I spent some time at a community garden yesterday removing weeds from some raised beds of unseeded asparagus. Unseeded asparagus has thin, long, wispy branches and is easy to tell apart from the teardrop- or grass-shaped leaves that make up most small weeds. Also planted on the bed, though, were some tomato plants, which we were instructed to pull as well.

I asked about these tomato plants. "They're food - why pull them?"

"We'll plant tomatoes later. They're important to the crop too. For now, we just want to keep and grow the asparagus."

So I pulled all the weeds - big, small, and tomatoes too - and gave the garden a good once-over before declaring our job done. This morning I learned something that helped me to internalize the process of metaphorical gardening I've been going through in my day-to-day life.

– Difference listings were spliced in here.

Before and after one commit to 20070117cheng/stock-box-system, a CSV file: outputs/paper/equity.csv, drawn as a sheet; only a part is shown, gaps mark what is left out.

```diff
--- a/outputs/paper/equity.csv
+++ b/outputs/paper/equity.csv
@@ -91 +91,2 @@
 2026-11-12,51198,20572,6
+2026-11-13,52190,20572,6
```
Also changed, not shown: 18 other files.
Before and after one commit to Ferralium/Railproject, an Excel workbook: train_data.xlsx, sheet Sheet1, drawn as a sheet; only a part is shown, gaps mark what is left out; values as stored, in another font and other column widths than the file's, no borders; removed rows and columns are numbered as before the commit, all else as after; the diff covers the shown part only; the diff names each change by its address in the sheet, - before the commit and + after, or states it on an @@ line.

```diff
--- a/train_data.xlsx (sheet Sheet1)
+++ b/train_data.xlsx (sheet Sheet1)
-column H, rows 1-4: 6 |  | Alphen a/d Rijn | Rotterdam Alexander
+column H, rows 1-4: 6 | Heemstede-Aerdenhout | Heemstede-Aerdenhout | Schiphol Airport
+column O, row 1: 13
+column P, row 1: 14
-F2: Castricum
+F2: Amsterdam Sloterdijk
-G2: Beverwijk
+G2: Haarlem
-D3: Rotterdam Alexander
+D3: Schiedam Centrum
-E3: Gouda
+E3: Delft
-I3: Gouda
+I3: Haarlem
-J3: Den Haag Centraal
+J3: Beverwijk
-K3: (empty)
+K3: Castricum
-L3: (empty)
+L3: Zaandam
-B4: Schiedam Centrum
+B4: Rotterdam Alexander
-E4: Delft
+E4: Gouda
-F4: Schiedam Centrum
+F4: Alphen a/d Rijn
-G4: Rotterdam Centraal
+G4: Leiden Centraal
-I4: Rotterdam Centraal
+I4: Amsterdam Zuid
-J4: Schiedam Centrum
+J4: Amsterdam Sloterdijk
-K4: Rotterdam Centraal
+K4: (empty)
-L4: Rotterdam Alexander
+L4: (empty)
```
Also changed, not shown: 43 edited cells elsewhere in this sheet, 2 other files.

In order to plant a garden, one needs to do a lot of weeding and sometimes remove the fruits one usually enjoys if they don't fit. Ideally with the goal of replanting them again when the time is right.

Published July 10, 2017